Elegies, the poet Dan Bellm argues, are poetry’s first reason. We are proud to publish Chaun Ballard’s powerful “Unfinished Sonnet.” It does all the right things a sonnet should do. The poem packs the mouth with sounds, darkly enjoyed—it gives us character and story compacted into14 short lines, and the last two blank: the loss of words for the loss of meaning. What better rhymes with death than empty, blank space?
for Donnell “Don-Don” Romaine Jury
You strolled through the club that night, not mob deep, just a few
boys who wanted to fine-tune rhythm’s beat beneath pleat
and skirt until your pelvis caked sore. You had a few drinks,
you and the boys, not looking to take something new
home—only yourself, and perhaps a memory or two

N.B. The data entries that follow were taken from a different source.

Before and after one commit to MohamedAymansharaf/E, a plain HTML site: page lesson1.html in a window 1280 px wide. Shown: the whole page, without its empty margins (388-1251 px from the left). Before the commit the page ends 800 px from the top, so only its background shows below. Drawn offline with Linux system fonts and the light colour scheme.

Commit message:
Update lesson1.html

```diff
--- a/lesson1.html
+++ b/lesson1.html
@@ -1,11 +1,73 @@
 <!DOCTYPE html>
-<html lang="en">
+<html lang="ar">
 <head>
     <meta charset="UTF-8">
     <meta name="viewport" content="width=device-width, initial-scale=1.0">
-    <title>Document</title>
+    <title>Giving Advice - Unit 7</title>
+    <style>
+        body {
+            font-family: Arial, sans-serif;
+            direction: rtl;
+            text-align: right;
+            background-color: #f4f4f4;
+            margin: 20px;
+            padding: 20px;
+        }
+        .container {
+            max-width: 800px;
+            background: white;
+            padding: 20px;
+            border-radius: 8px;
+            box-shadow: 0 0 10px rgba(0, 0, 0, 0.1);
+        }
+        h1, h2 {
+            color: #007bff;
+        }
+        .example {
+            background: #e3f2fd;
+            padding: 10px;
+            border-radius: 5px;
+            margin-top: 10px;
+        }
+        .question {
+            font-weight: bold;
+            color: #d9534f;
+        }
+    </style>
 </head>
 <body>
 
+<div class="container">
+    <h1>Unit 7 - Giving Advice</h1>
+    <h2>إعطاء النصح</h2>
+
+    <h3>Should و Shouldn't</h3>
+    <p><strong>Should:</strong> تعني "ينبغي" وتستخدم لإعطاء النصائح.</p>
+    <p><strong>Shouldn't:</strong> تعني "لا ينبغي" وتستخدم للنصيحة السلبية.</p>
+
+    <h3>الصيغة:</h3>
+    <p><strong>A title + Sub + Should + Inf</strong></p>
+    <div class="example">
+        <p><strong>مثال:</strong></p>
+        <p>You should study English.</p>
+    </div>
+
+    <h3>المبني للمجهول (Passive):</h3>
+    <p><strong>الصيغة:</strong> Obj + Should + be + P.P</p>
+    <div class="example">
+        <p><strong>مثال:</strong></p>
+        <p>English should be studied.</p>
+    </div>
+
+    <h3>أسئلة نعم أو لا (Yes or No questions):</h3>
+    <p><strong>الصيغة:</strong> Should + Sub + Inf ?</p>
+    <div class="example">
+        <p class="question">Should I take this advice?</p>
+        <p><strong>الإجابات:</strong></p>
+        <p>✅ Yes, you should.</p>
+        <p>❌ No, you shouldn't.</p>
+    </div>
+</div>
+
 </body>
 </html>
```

for the week. After the club closed its doors and feet-
swelled-liquored-bodies poured hood-romance onto street,
you stumbled onto another parking lot where shadow-hued
earth music spewed out the trunks of cars loud enough to move
concrete and dim the moon’s light between bass drops, between boom
boom boom and doom doom doom, Hennessey confidence, aromatic croons
of sweet, sweet, Swisher Sweets.
Raised in St. Louis, Missouri, and San Bernardino, California, Chaun Ballard‘s poems have appeared or are forthcoming in Chiron Review, Columbia Poetry Review, Pittsburgh Poetry Review, Rattle, and other literary magazines. He is a graduate of the MFA Program at the University of Alaska, Anchorage. For eight years now, he and his wife have been teaching in the Middle East and West Africa.